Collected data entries
*** Begin section ***

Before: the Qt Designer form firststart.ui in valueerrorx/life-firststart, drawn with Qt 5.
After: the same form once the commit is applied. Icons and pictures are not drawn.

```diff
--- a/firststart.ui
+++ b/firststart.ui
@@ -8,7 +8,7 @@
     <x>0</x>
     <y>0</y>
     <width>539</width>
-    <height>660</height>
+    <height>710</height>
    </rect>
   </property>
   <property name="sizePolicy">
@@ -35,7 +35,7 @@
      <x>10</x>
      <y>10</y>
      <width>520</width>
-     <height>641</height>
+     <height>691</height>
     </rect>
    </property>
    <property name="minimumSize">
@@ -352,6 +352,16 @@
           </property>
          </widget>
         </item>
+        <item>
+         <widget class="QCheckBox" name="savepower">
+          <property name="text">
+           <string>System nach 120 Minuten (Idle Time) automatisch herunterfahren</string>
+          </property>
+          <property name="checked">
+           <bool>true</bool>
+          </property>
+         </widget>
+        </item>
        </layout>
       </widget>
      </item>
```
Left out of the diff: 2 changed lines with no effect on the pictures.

*** End section ***

# Instructions for the task:
Write out all the records above one more time, exactly.

# Written answer:
Before: the Qt Designer form firststart.ui in valueerrorx/life-firststart, drawn with Qt 5.
After: the same form once the commit is applied. Icons and pictures are not drawn.

```diff
--- a/firststart.ui
+++ b/firststart.ui
@@ -8,7 +8,7 @@
     <x>0</x>
     <y>0</y>
     <width>539</width>
-    <height>660</height>
+    <height>710</height>
    </rect>
   </property>
   <property name="sizePolicy">
@@ -35,7 +35,7 @@
      <x>10</x>
      <y>10</y>
      <width>520</width>
-     <height>641</height>
+     <height>691</height>
     </rect>
    </property>
    <property name="minimumSize">
@@ -352,6 +352,16 @@
           </property>
          </widget>
         </item>
+        <item>
+         <widget class="QCheckBox" name="savepower">
+          <property name="text">
+           <string>System nach 120 Minuten (Idle Time) automatisch herunterfahren</string>
+          </property>
+          <property name="checked">
+           <bool>true</bool>
+          </property>
+         </widget>
+        </item>
        </layout>
       </widget>
      </item>
```
Left out of the diff: 2 changed lines with no effect on the pictures.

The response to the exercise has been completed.